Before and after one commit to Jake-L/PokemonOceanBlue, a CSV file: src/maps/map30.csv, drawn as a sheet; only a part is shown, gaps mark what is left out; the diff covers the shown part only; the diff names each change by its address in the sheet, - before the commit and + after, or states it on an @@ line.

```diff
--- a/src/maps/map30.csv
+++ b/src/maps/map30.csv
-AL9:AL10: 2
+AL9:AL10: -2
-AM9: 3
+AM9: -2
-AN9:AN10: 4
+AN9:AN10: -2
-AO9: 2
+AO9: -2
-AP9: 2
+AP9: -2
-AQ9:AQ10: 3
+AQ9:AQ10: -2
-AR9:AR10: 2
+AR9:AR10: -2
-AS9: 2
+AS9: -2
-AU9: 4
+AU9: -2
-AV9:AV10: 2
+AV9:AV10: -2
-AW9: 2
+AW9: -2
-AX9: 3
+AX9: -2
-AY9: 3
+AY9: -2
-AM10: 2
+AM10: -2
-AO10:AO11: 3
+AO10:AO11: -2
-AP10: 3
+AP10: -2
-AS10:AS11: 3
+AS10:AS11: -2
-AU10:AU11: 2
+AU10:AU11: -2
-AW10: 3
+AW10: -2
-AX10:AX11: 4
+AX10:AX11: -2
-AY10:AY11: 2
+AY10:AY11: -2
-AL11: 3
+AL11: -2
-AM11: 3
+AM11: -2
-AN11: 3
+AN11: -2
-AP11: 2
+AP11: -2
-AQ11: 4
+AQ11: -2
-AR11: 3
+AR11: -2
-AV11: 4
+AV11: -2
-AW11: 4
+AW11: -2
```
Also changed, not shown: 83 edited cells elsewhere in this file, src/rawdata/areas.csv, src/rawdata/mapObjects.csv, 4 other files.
---------------
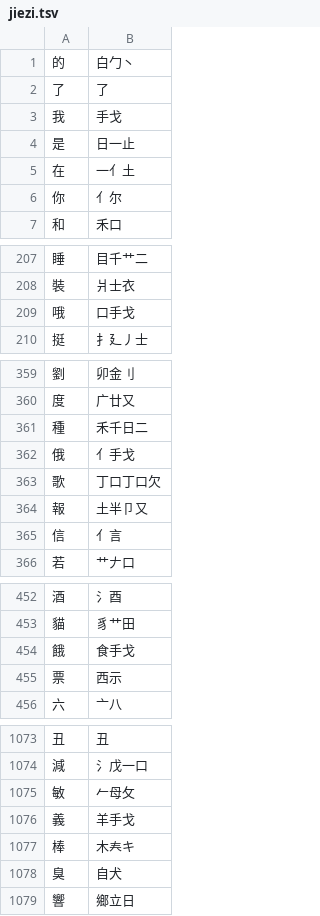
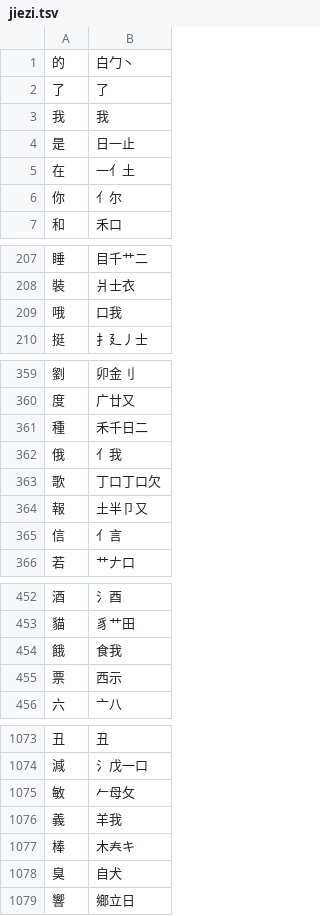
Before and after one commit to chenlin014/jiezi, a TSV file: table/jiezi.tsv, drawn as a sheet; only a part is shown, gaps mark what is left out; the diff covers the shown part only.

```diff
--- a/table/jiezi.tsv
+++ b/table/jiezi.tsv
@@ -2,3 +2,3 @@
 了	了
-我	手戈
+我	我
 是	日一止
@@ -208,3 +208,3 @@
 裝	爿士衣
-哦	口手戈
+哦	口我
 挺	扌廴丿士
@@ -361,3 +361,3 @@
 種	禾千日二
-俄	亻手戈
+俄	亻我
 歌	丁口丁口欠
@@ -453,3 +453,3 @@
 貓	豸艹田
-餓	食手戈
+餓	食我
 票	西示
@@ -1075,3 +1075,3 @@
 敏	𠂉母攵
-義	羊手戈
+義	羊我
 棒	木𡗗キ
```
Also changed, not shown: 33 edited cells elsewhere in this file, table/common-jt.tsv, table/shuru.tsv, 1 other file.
---------------
* **ACTIVITY**: An answer is complete only when it holds every line above containing the string "jiezi".

* **TASK OUTPUT**:
Before and after one commit to chenlin014/jiezi, a TSV file: table/jiezi.tsv, drawn as a sheet; only a part is shown, gaps mark what is left out; the diff covers the shown part only.
--- a/table/jiezi.tsv
+++ b/table/jiezi.tsv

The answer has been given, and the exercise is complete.